• Provided data
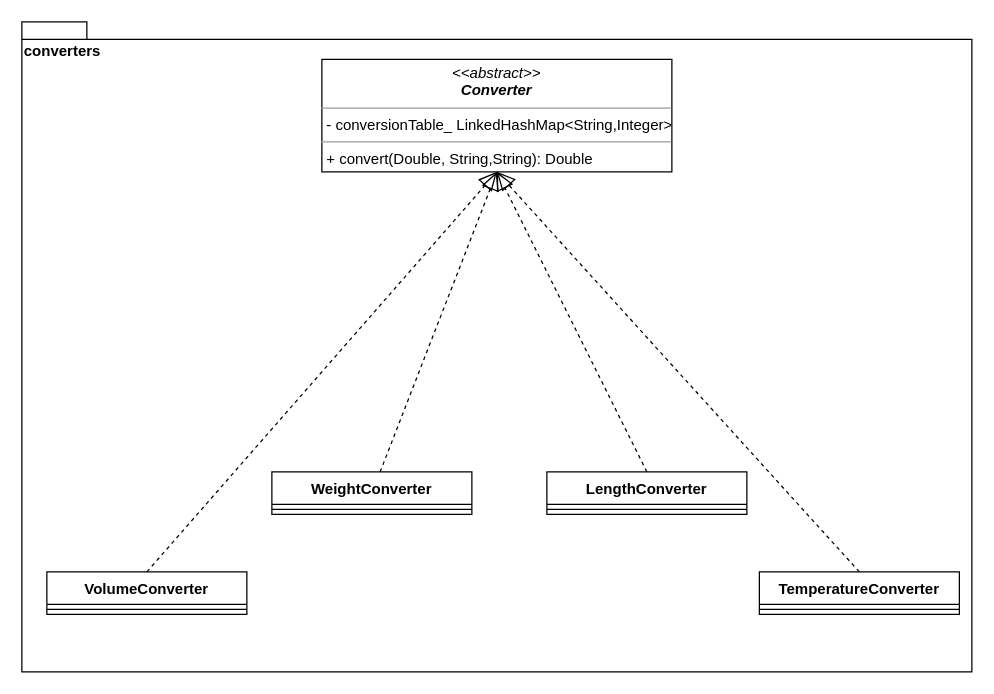
gydora03/SZFM_2020_10_RGP keeps this draw.io diagram as rgp-poc/src/main/resources/docs/templates/cv_class_diagram.drawio. Above is the earlier version. Source tidied: cells renumbered, new cells numbered last; positions are measured from the earlier drawing's top-left corner, leaving out a move shared by most shapes. Both pictures are drawn from the tidied source at 125%, with x=0, y=0 at pixel (21, 21).
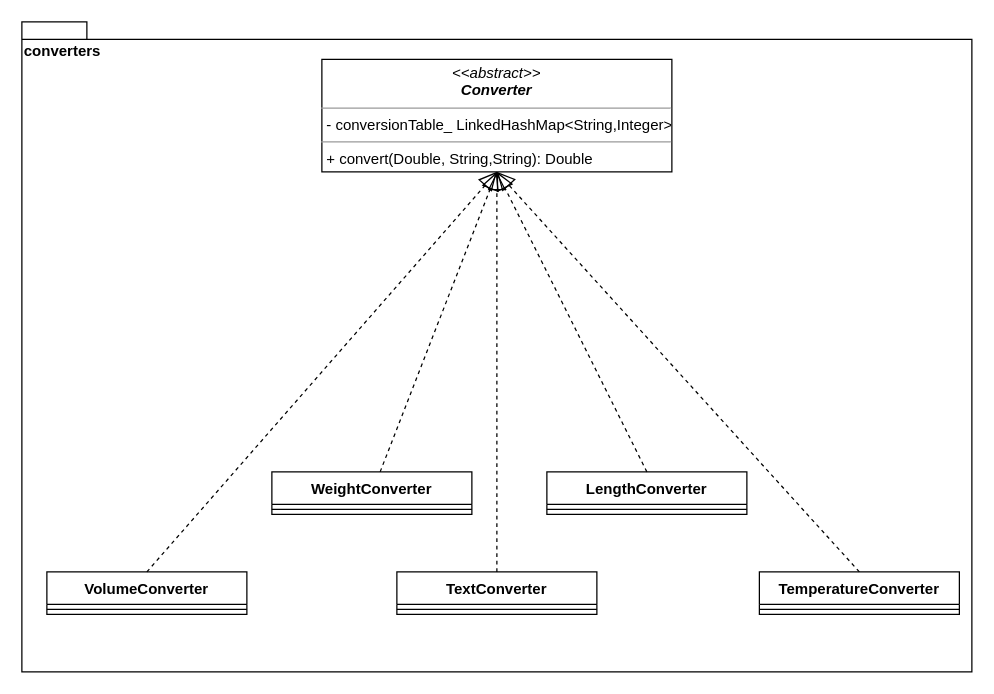
After the change.

Commit message:
Included the text converter class

Diff of the diagram source:
```diff
@@
 <mxGraphModel>
   <root>
     <mxCell id="0" />
     <mxCell id="1" parent="0" />
     <mxCell id="2" value="converters" style="shape=folder;fontStyle=1;spacingTop=10;tabWidth=40;tabHeight=14;tabPosition=left;html=1;align=left;verticalAlign=top;" parent="1" vertex="1">
       <mxGeometry width="760" height="520" as="geometry" />
     </mxCell>
     <mxCell id="3" value="&lt;p style=&quot;margin: 0px ; margin-top: 4px ; text-align: center&quot;&gt;&lt;i&gt;&amp;lt;&amp;lt;abstract&amp;gt;&amp;gt;&lt;/i&gt;&lt;br&gt;&lt;i&gt;&lt;b&gt;Converter&lt;/b&gt;&lt;/i&gt;&lt;/p&gt;&lt;hr size=&quot;1&quot;&gt;&lt;p style=&quot;margin: 0px ; margin-left: 4px&quot;&gt;- conversionTable_ LinkedHashMap&amp;lt;String,Integer&amp;gt;&lt;br&gt;&lt;/p&gt;&lt;hr size=&quot;1&quot;&gt;&lt;p style=&quot;margin: 0px ; margin-left: 4px&quot;&gt;+ convert(Double, String,String): Double&lt;br&gt;&lt;/p&gt;" style="verticalAlign=top;align=left;overflow=fill;fontSize=12;fontFamily=Helvetica;html=1;" parent="1" vertex="1">
       <mxGeometry x="240" y="30" width="280" height="90" as="geometry" />
     </mxCell>
     <mxCell id="4" value="LengthConverter" style="swimlane;fontStyle=1;align=center;verticalAlign=top;horizontal=1;startSize=26;" parent="1" vertex="1">
       <mxGeometry x="420" y="360" width="160" height="34" as="geometry" />
     </mxCell>
     <mxCell id="5" style="line;strokeWidth=1;fillColor=none;align=left;verticalAlign=middle;spacingTop=-1;spacingLeft=3;spacingRight=3;labelPosition=right;" parent="4" vertex="1">
       <mxGeometry y="26" width="160" height="8" as="geometry" />
     </mxCell>
     <mxCell id="6" value="VolumeConverter" style="swimlane;fontStyle=1;align=center;verticalAlign=top;horizontal=1;startSize=26;" parent="1" vertex="1">
       <mxGeometry x="20" y="440" width="160" height="34" as="geometry" />
     </mxCell>
     <mxCell id="7" style="line;strokeWidth=1;fillColor=none;align=left;verticalAlign=middle;spacingTop=-1;spacingLeft=3;spacingRight=3;labelPosition=right;" parent="6" vertex="1">
       <mxGeometry y="26" width="160" height="8" as="geometry" />
     </mxCell>
     <mxCell id="8" value="TemperatureConverter" style="swimlane;fontStyle=1;align=center;verticalAlign=top;horizontal=1;startSize=26;" parent="1" vertex="1">
       <mxGeometry x="590" y="440" width="160" height="34" as="geometry" />
     </mxCell>
     <mxCell id="9" style="line;strokeWidth=1;fillColor=none;align=left;verticalAlign=middle;spacingTop=-1;spacingLeft=3;spacingRight=3;labelPosition=right;" parent="8" vertex="1">
       <mxGeometry y="26" width="160" height="8" as="geometry" />
     </mxCell>
     <mxCell id="10" value="WeightConverter" style="swimlane;fontStyle=1;align=center;verticalAlign=top;horizontal=1;startSize=26;" parent="1" vertex="1">
       <mxGeometry x="200" y="360" width="160" height="34" as="geometry" />
     </mxCell>
     <mxCell id="11" style="line;strokeWidth=1;fillColor=none;align=left;verticalAlign=middle;spacingTop=-1;spacingLeft=3;spacingRight=3;labelPosition=right;" parent="10" vertex="1">
       <mxGeometry y="26" width="160" height="8" as="geometry" />
     </mxCell>
     <mxCell id="12" style="endArrow=block;dashed=1;endFill=0;endSize=12;html=1;entryX=0.5;entryY=1;entryDx=0;entryDy=0;" parent="1" edge="1" source="10" target="3">
       <mxGeometry relative="1" as="geometry" />
     </mxCell>
     <mxCell id="13" style="endArrow=block;dashed=1;endFill=0;endSize=12;html=1;entryX=0.5;entryY=1;entryDx=0;entryDy=0;exitX=0.5;exitY=0;exitDx=0;exitDy=0;" parent="1" edge="1" source="6" target="3">
       <mxGeometry relative="1" as="geometry" />
     </mxCell>
     <mxCell id="14" style="endArrow=block;dashed=1;endFill=0;endSize=12;html=1;entryX=0.5;entryY=1;entryDx=0;entryDy=0;exitX=0.5;exitY=0;exitDx=0;exitDy=0;" parent="1" edge="1" source="4" target="3">
       <mxGeometry relative="1" as="geometry" />
     </mxCell>
     <mxCell id="15" style="endArrow=block;dashed=1;endFill=0;endSize=12;html=1;entryX=0.5;entryY=1;entryDx=0;entryDy=0;exitX=0.5;exitY=0;exitDx=0;exitDy=0;" parent="1" edge="1" source="8" target="3">
       <mxGeometry relative="1" as="geometry" />
     </mxCell>
+    <mxCell id="16" value="TextConverter" style="swimlane;fontStyle=1;align=center;verticalAlign=top;horizontal=1;startSize=26;" parent="1" vertex="1">
+      <mxGeometry x="300" y="440" width="160" height="34" as="geometry" />
+    </mxCell>
+    <mxCell id="17" style="line;strokeWidth=1;fillColor=none;align=left;verticalAlign=middle;spacingTop=-1;spacingLeft=3;spacingRight=3;labelPosition=right;" parent="16" vertex="1">
+      <mxGeometry y="26" width="160" height="8" as="geometry" />
+    </mxCell>
+    <mxCell id="18" style="endArrow=block;dashed=1;endFill=0;endSize=12;html=1;" parent="1" edge="1" source="16">
+      <mxGeometry relative="1" as="geometry">
+        <mxPoint x="380" y="120" as="targetPoint" />
+      </mxGeometry>
+    </mxCell>
   </root>
 </mxGraphModel>
```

• About this task
Leave the images out. Set down all of the material above exactly.

• Expected output
gydora03/SZFM_2020_10_RGP keeps this draw.io diagram as rgp-poc/src/main/resources/docs/templates/cv_class_diagram.drawio. Above is the earlier version. Source tidied: cells renumbered, new cells numbered last; positions are measured from the earlier drawing's top-left corner, leaving out a move shared by most shapes. Both pictures are drawn from the tidied source at 125%, with x=0, y=0 at pixel (21, 21).
After the change.

Commit message:
Included the text converter class

Diff of the diagram source:
```diff
@@
 <mxGraphModel>
   <root>
     <mxCell id="0" />
     <mxCell id="1" parent="0" />
     <mxCell id="2" value="converters" style="shape=folder;fontStyle=1;spacingTop=10;tabWidth=40;tabHeight=14;tabPosition=left;html=1;align=left;verticalAlign=top;" parent="1" vertex="1">
       <mxGeometry width="760" height="520" as="geometry" />
     </mxCell>
     <mxCell id="3" value="&lt;p style=&quot;margin: 0px ; margin-top: 4px ; text-align: center&quot;&gt;&lt;i&gt;&amp;lt;&amp;lt;abstract&amp;gt;&amp;gt;&lt;/i&gt;&lt;br&gt;&lt;i&gt;&lt;b&gt;Converter&lt;/b&gt;&lt;/i&gt;&lt;/p&gt;&lt;hr size=&quot;1&quot;&gt;&lt;p style=&quot;margin: 0px ; margin-left: 4px&quot;&gt;- conversionTable_ LinkedHashMap&amp;lt;String,Integer&amp;gt;&lt;br&gt;&lt;/p&gt;&lt;hr size=&quot;1&quot;&gt;&lt;p style=&quot;margin: 0px ; margin-left: 4px&quot;&gt;+ convert(Double, String,String): Double&lt;br&gt;&lt;/p&gt;" style="verticalAlign=top;align=left;overflow=fill;fontSize=12;fontFamily=Helvetica;html=1;" parent="1" vertex="1">
       <mxGeometry x="240" y="30" width="280" height="90" as="geometry" />
     </mxCell>
     <mxCell id="4" value="LengthConverter" style="swimlane;fontStyle=1;align=center;verticalAlign=top;horizontal=1;startSize=26;" parent="1" vertex="1">
       <mxGeometry x="420" y="360" width="160" height="34" as="geometry" />
     </mxCell>
     <mxCell id="5" style="line;strokeWidth=1;fillColor=none;align=left;verticalAlign=middle;spacingTop=-1;spacingLeft=3;spacingRight=3;labelPosition=right;" parent="4" vertex="1">
       <mxGeometry y="26" width="160" height="8" as="geometry" />
     </mxCell>
     <mxCell id="6" value="VolumeConverter" style="swimlane;fontStyle=1;align=center;verticalAlign=top;horizontal=1;startSize=26;" parent="1" vertex="1">
       <mxGeometry x="20" y="440" width="160" height="34" as="geometry" />
     </mxCell>
     <mxCell id="7" style="line;strokeWidth=1;fillColor=none;align=left;verticalAlign=middle;spacingTop=-1;spacingLeft=3;spacingRight=3;labelPosition=right;" parent="6" vertex="1">
       <mxGeometry y="26" width="160" height="8" as="geometry" />
     </mxCell>
     <mxCell id="8" value="TemperatureConverter" style="swimlane;fontStyle=1;align=center;verticalAlign=top;horizontal=1;startSize=26;" parent="1" vertex="1">
       <mxGeometry x="590" y="440" width="160" height="34" as="geometry" />
     </mxCell>
     <mxCell id="9" style="line;strokeWidth=1;fillColor=none;align=left;verticalAlign=middle;spacingTop=-1;spacingLeft=3;spacingRight=3;labelPosition=right;" parent="8" vertex="1">
       <mxGeometry y="26" width="160" height="8" as="geometry" />
     </mxCell>
     <mxCell id="10" value="WeightConverter" style="swimlane;fontStyle=1;align=center;verticalAlign=top;horizontal=1;startSize=26;" parent="1" vertex="1">
       <mxGeometry x="200" y="360" width="160" height="34" as="geometry" />
     </mxCell>
     <mxCell id="11" style="line;strokeWidth=1;fillColor=none;align=left;verticalAlign=middle;spacingTop=-1;spacingLeft=3;spacingRight=3;labelPosition=right;" parent="10" vertex="1">
       <mxGeometry y="26" width="160" height="8" as="geometry" />
     </mxCell>
     <mxCell id="12" style="endArrow=block;dashed=1;endFill=0;endSize=12;html=1;entryX=0.5;entryY=1;entryDx=0;entryDy=0;" parent="1" edge="1" source="10" target="3">
       <mxGeometry relative="1" as="geometry" />
     </mxCell>
     <mxCell id="13" style="endArrow=block;dashed=1;endFill=0;endSize=12;html=1;entryX=0.5;entryY=1;entryDx=0;entryDy=0;exitX=0.5;exitY=0;exitDx=0;exitDy=0;" parent="1" edge="1" source="6" target="3">
       <mxGeometry relative="1" as="geometry" />
     </mxCell>
     <mxCell id="14" style="endArrow=block;dashed=1;endFill=0;endSize=12;html=1;entryX=0.5;entryY=1;entryDx=0;entryDy=0;exitX=0.5;exitY=0;exitDx=0;exitDy=0;" parent="1" edge="1" source="4" target="3">
       <mxGeometry relative="1" as="geometry" />
     </mxCell>
     <mxCell id="15" style="endArrow=block;dashed=1;endFill=0;endSize=12;html=1;entryX=0.5;entryY=1;entryDx=0;entryDy=0;exitX=0.5;exitY=0;exitDx=0;exitDy=0;" parent="1" edge="1" source="8" target="3">
       <mxGeometry relative="1" as="geometry" />
     </mxCell>
+    <mxCell id="16" value="TextConverter" style="swimlane;fontStyle=1;align=center;verticalAlign=top;horizontal=1;startSize=26;" parent="1" vertex="1">
+      <mxGeometry x="300" y="440" width="160" height="34" as="geometry" />
+    </mxCell>
+    <mxCell id="17" style="line;strokeWidth=1;fillColor=none;align=left;verticalAlign=middle;spacingTop=-1;spacingLeft=3;spacingRight=3;labelPosition=right;" parent="16" vertex="1">
+      <mxGeometry y="26" width="160" height="8" as="geometry" />
+    </mxCell>
+    <mxCell id="18" style="endArrow=block;dashed=1;endFill=0;endSize=12;html=1;" parent="1" edge="1" source="16">
+      <mxGeometry relative="1" as="geometry">
+        <mxPoint x="380" y="120" as="targetPoint" />
+      </mxGeometry>
+    </mxCell>
   </root>
 </mxGraphModel>
```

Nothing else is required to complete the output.